• [Supplied data]
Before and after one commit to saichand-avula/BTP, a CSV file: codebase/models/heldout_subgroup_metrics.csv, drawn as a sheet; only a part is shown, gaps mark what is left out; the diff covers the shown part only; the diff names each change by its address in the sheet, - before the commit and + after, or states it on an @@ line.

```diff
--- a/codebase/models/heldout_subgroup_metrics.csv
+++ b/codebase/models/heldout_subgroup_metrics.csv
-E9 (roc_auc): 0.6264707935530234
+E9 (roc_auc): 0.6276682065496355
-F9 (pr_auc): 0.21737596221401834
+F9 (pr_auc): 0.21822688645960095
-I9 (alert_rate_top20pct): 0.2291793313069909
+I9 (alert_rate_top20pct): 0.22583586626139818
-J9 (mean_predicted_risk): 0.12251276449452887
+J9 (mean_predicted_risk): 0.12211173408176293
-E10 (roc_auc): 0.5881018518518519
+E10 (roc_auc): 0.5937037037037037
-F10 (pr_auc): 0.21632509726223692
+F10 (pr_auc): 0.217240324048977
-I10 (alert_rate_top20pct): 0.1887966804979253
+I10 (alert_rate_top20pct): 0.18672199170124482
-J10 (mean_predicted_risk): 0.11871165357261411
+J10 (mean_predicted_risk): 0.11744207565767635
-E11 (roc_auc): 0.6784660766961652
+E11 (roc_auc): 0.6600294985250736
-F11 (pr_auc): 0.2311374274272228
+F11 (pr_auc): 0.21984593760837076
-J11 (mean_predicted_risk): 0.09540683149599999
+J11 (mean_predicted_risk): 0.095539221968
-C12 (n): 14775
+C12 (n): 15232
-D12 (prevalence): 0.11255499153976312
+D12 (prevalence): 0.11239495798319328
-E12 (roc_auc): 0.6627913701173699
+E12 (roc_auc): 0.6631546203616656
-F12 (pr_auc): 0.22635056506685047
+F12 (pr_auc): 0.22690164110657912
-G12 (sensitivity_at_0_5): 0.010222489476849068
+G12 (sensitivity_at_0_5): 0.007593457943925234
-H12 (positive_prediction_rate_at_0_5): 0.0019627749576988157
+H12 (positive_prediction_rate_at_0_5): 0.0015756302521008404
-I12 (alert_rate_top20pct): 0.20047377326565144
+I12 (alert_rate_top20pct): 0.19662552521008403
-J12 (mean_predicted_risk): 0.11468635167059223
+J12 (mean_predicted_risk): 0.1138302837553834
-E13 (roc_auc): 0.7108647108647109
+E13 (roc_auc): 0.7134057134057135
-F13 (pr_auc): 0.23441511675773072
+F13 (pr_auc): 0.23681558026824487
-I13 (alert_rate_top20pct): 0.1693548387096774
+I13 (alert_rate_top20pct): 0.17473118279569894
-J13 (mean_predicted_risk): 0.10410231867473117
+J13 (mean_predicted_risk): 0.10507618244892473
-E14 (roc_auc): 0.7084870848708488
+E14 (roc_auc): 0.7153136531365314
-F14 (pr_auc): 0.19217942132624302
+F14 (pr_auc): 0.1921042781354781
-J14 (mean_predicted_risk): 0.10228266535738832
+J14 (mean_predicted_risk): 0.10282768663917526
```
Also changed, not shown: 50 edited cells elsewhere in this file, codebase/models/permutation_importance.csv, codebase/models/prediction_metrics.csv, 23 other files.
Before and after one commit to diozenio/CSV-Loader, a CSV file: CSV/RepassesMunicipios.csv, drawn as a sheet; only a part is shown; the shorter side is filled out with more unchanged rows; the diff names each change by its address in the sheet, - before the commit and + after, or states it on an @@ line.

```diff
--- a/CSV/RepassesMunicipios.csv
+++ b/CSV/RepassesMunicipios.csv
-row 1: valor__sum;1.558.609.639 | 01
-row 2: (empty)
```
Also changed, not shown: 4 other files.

• [The task] Copy out all lines above holding "Before".

• [Your solution]
Before and after one commit to saichand-avula/BTP, a CSV file: codebase/models/heldout_subgroup_metrics.csv, drawn as a sheet; only a part is shown, gaps mark what is left out; the diff covers the shown part only; the diff names each change by its address in the sheet, - before the commit and + after, or states it on an @@ line.
Before and after one commit to diozenio/CSV-Loader, a CSV file: CSV/RepassesMunicipios.csv, drawn as a sheet; only a part is shown; the shorter side is filled out with more unchanged rows; the diff names each change by its address in the sheet, - before the commit and + after, or states it on an @@ line.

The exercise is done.